About this exercise: Every line in the data below that includes "sich" belongs in the answer, copied as it stands.

Task input:
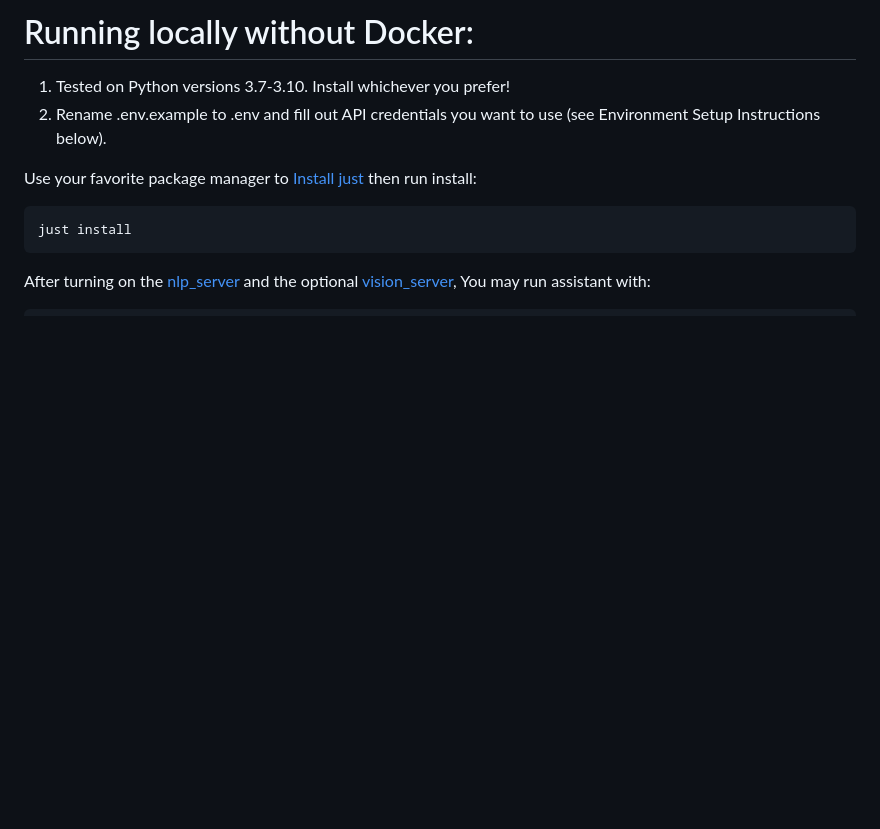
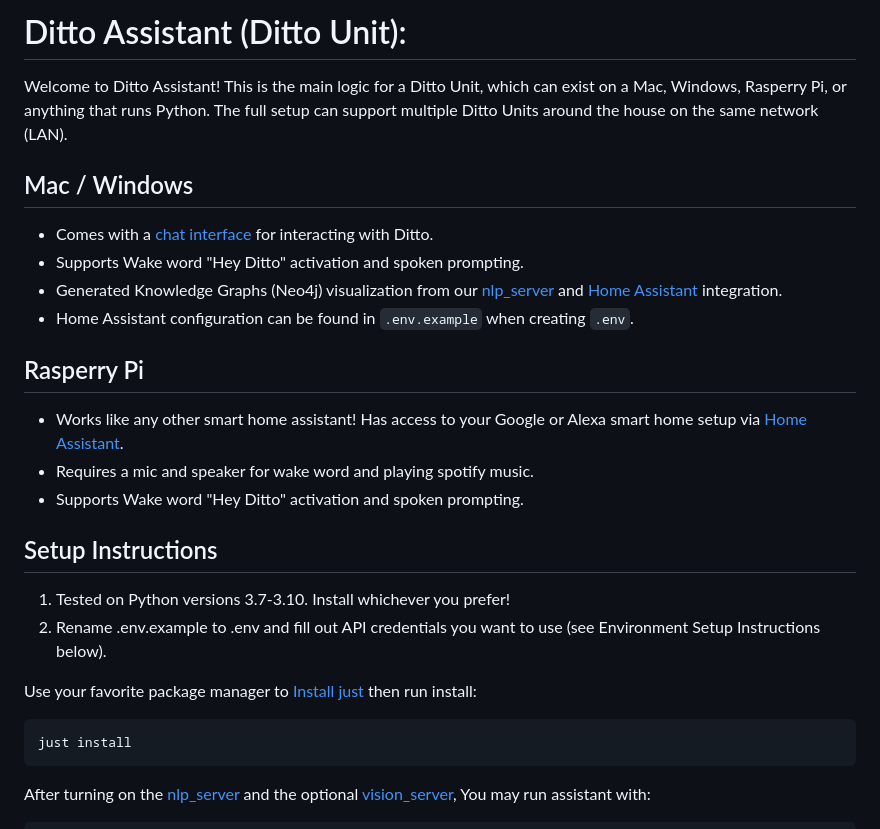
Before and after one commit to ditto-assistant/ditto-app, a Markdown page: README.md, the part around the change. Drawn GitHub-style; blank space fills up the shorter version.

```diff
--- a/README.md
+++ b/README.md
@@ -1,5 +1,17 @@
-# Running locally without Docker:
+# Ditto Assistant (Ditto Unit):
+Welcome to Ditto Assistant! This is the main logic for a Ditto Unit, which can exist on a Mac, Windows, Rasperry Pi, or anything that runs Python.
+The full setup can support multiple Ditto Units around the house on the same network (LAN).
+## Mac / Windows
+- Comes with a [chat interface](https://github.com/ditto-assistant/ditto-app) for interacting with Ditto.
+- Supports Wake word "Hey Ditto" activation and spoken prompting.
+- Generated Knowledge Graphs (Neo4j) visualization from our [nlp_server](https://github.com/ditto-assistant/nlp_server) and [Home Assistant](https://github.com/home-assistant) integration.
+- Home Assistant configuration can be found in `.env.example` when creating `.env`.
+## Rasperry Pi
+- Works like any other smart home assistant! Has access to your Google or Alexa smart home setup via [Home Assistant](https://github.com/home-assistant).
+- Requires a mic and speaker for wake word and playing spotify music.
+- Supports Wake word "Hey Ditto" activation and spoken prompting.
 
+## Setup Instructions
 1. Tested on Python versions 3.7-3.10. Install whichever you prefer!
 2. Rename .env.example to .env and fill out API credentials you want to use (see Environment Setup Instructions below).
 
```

* * *

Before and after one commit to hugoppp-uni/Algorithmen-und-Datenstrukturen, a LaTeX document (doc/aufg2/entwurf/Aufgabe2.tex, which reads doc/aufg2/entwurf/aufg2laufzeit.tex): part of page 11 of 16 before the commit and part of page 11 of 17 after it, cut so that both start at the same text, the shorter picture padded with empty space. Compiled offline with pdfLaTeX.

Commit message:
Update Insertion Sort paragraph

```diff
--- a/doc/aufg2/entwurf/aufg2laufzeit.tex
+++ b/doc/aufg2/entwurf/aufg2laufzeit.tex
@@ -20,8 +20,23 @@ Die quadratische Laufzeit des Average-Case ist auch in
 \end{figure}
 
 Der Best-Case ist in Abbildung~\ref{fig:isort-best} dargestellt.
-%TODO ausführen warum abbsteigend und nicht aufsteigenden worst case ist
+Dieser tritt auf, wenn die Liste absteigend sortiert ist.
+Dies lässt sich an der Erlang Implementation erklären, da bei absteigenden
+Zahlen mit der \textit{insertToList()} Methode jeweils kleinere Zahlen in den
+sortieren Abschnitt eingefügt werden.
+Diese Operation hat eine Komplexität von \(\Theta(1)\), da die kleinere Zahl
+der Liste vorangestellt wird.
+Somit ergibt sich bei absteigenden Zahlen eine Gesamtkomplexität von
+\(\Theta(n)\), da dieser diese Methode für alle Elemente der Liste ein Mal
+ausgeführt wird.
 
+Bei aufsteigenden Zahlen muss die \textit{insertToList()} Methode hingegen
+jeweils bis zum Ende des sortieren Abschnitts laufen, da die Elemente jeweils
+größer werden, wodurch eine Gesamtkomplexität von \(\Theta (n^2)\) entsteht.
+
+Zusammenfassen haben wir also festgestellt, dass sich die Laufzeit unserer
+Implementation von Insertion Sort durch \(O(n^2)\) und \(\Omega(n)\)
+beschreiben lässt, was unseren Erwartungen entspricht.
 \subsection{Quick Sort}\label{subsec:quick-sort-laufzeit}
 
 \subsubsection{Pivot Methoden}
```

Exercise response:
+Dies lässt sich an der Erlang Implementation erklären, da bei absteigenden
+Somit ergibt sich bei absteigenden Zahlen eine Gesamtkomplexität von
+Zusammenfassen haben wir also festgestellt, dass sich die Laufzeit unserer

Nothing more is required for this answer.